The new unity government’s information minister quickly blamed the attack on the Houthi rebels who control much of northern Yemen. The plane bringing the new cabinet had come from the Saudi capital, Riyadh, where Yemen’s internationally-recognized government has been based since the Houthis seized control of the Yemeni capital, Sanaa, in 2014. The new unity government was formed on 18 December as a result of an agreement between the Riyadh-based government-in-exile and Aden-based southern separatists. It was brokered by Saudi Arabia, which had been trying for more than a year to forge a united front against the Houthis, who are close to taking Marib, the official government’s last bastion in the north.
“Adeeb Al-Janani’s death has again highlighted the risks run by Yemeni journalists and the courage they must display in order to cover developments in their country,” said Sabrina Bennoui, the head of RSF’s Middle East desk. “But this does not mean that their deaths are inevitable. An international investigation is needed to shed light on the circumstances of this and unacceptable act and identify those responsible, who must be prosecuted.”
An Agence France-Presse photographer, Nabil Hassan, was deliberately shot dead by unidentified gunmen outside his home in a suburb of Aden in June 2020. No investigation identified those responsible.
Nine journalists are meanwhile being held hostage in Yemen, seven of them by the Houthis controlling Sanaa. Four of these journalists are awaiting execution of the death sentences they received in April 2020 on charges of spying for Saudi Arabia.

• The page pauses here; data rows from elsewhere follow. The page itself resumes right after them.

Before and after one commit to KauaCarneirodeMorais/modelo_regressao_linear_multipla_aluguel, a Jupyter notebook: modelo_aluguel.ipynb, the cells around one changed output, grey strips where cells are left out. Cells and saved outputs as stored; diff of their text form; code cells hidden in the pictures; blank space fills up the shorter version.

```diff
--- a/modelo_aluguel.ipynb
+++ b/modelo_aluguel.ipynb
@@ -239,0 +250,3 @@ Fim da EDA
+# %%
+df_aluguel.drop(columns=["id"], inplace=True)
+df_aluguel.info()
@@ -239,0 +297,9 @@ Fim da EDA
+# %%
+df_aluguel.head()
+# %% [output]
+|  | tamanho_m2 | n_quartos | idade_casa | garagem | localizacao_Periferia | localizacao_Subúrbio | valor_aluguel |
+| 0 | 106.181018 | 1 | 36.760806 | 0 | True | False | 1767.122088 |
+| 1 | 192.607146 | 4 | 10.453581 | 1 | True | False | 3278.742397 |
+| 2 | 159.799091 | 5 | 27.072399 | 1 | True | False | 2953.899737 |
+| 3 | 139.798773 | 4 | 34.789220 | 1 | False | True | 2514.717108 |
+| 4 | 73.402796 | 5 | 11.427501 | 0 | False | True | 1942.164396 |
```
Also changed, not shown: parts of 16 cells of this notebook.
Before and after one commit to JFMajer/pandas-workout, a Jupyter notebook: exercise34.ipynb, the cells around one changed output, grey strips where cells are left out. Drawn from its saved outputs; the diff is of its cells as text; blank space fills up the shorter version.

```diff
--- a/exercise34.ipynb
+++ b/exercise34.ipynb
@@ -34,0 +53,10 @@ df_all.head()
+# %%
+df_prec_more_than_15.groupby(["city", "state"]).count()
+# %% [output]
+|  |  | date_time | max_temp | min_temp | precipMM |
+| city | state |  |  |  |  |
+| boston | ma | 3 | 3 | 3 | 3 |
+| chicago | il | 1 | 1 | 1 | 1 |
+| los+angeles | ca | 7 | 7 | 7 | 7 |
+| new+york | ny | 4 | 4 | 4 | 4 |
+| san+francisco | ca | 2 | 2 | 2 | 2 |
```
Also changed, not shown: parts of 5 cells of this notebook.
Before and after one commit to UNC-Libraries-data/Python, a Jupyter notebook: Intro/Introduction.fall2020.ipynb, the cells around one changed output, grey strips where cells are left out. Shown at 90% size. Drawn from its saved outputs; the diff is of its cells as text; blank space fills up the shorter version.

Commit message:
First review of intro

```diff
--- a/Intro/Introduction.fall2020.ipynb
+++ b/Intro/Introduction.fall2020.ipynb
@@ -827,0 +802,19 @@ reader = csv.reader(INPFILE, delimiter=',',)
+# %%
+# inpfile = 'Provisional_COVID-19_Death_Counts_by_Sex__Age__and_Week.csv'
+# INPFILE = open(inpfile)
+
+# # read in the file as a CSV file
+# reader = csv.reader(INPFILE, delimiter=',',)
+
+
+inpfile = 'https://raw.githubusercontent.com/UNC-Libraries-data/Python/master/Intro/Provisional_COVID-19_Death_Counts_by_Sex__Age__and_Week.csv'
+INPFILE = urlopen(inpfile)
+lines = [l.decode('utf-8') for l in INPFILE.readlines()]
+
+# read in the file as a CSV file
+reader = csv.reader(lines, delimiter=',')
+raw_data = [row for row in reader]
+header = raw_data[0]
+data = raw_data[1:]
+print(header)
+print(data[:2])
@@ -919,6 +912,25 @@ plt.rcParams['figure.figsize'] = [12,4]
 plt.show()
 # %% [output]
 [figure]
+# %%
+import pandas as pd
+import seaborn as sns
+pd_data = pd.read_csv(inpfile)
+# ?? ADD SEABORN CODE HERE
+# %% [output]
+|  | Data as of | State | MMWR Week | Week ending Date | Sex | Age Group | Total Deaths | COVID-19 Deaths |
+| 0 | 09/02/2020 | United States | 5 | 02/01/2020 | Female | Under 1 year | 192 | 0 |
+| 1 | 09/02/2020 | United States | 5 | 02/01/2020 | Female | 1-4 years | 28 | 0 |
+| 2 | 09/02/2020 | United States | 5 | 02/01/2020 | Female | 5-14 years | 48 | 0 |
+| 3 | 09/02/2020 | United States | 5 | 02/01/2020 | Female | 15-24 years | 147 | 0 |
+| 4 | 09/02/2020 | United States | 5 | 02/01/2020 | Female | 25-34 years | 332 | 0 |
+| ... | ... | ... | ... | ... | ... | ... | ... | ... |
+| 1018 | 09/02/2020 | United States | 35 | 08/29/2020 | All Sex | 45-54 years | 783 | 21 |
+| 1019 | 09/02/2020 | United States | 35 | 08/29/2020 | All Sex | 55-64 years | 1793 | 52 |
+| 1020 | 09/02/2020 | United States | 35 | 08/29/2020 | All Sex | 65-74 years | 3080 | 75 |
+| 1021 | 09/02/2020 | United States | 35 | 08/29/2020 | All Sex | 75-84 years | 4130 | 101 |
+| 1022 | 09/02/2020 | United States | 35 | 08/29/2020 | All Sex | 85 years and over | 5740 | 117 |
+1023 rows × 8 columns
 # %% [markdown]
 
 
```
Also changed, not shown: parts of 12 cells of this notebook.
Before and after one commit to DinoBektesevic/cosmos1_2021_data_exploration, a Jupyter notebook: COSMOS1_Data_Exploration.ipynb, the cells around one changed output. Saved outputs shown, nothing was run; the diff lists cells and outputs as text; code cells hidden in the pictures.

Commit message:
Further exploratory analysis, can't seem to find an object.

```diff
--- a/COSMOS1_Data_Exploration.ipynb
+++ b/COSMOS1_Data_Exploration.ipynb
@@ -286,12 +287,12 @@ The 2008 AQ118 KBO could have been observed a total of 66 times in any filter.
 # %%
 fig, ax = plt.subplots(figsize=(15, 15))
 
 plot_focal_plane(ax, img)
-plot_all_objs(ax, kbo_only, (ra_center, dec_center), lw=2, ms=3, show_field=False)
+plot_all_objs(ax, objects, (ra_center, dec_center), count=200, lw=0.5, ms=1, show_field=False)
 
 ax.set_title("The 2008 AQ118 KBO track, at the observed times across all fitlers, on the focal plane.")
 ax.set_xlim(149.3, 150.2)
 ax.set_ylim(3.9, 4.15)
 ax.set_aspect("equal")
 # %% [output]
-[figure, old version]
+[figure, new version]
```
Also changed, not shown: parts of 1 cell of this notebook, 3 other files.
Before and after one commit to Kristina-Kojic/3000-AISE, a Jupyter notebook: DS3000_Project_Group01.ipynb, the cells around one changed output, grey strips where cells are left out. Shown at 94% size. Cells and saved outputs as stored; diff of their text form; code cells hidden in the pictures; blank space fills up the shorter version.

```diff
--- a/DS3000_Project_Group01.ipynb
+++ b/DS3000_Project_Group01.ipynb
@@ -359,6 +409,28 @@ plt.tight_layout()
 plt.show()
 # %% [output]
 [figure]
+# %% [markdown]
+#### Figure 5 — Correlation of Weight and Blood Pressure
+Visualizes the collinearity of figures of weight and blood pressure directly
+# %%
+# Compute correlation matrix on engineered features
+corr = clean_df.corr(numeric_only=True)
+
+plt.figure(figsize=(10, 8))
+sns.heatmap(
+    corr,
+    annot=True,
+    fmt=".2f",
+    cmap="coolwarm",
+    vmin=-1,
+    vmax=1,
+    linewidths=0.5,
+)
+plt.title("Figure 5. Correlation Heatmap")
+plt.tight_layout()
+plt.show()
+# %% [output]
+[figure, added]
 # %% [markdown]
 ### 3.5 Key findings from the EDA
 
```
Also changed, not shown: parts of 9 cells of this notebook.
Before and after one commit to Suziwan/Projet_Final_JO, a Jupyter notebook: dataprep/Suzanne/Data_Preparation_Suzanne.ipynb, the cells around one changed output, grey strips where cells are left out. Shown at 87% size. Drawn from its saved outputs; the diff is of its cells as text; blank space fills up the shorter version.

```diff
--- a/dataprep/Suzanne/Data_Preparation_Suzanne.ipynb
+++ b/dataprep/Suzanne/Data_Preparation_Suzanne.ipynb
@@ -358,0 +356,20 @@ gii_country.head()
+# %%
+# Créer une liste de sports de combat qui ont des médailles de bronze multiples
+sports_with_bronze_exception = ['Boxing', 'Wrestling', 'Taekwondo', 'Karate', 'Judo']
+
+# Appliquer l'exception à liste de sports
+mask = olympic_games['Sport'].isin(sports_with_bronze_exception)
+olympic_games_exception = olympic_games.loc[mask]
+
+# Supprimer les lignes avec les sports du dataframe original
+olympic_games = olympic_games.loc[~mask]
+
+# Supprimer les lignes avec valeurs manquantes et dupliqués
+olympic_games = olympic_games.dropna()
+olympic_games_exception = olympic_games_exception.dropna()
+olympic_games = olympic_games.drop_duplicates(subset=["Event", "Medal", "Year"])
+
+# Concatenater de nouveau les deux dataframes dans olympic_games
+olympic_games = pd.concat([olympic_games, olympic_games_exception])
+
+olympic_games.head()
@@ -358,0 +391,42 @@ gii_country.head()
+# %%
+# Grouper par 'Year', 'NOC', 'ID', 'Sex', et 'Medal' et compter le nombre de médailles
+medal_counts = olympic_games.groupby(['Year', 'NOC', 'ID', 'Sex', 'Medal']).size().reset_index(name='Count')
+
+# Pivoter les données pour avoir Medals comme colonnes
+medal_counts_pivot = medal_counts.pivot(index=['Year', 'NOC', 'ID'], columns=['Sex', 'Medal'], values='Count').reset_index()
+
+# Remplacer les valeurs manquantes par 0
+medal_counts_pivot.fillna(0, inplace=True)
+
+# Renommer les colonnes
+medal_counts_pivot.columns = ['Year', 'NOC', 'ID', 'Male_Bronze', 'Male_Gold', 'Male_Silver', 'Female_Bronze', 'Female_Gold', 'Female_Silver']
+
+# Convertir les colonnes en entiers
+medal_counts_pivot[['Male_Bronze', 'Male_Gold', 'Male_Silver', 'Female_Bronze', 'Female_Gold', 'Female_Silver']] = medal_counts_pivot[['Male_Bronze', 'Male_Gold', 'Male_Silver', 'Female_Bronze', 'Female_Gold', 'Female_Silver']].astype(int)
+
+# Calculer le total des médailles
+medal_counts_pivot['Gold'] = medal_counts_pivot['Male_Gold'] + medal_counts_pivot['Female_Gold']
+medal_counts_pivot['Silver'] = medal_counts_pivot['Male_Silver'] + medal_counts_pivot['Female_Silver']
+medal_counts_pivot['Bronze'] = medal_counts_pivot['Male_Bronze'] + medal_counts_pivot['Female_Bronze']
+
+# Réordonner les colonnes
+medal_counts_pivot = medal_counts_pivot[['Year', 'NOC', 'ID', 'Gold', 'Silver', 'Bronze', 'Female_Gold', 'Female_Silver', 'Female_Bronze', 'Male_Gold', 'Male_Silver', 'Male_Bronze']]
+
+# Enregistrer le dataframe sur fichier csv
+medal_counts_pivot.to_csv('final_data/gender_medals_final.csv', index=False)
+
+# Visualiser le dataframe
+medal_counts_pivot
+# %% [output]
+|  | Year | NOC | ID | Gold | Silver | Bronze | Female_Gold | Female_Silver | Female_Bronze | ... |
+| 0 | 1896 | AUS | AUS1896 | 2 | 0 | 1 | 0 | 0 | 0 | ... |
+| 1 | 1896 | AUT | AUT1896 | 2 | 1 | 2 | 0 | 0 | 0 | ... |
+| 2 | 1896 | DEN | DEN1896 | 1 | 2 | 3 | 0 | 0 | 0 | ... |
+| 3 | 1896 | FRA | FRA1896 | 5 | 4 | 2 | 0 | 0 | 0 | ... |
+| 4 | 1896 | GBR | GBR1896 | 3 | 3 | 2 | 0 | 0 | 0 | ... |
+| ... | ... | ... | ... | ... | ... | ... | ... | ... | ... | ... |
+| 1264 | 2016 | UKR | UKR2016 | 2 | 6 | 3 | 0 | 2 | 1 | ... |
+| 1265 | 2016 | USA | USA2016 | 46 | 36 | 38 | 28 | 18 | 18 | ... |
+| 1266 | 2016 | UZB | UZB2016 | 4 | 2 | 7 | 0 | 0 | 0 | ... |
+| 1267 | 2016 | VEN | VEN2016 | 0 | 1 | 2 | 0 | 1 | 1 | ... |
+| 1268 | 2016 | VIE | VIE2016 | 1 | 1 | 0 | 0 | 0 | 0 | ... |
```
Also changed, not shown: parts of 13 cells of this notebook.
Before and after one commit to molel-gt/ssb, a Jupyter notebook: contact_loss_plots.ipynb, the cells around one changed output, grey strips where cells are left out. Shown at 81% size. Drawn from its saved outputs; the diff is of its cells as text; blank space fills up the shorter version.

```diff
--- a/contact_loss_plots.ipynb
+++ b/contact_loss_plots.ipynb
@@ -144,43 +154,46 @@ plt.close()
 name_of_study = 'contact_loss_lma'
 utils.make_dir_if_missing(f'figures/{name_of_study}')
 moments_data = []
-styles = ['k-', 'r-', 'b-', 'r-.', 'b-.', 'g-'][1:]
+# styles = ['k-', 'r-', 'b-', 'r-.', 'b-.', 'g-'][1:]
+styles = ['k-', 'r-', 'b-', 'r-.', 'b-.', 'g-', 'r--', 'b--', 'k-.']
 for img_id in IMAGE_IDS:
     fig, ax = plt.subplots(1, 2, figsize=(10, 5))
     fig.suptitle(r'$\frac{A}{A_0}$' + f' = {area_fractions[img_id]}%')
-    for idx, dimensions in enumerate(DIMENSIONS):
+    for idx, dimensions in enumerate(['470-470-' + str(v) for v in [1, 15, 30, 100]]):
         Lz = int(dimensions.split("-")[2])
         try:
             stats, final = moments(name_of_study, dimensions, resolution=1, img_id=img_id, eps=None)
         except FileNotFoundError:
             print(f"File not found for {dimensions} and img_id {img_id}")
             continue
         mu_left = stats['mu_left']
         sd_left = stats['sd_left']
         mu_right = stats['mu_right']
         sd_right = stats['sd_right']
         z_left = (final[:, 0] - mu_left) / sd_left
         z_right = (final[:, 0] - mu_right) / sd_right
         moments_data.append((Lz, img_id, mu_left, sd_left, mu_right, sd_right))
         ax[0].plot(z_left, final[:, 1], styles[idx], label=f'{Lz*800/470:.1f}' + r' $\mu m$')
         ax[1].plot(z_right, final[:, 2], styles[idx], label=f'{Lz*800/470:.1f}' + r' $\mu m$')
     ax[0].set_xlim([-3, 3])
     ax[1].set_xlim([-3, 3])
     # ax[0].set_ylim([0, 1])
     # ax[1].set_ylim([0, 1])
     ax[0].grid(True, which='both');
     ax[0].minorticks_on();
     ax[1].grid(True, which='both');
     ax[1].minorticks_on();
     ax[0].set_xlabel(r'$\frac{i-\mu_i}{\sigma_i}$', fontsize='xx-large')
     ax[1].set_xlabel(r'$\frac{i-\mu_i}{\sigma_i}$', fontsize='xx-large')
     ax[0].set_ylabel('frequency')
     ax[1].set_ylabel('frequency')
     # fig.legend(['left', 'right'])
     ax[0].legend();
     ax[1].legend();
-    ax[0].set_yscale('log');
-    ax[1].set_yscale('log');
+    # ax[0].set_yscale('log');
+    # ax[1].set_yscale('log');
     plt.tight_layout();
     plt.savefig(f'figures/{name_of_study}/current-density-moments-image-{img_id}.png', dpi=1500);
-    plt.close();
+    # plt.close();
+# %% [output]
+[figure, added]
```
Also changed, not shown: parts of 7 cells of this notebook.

Yemen is ranked 167th out of 180 countries in RSF's 2020 World Press Freedom Index.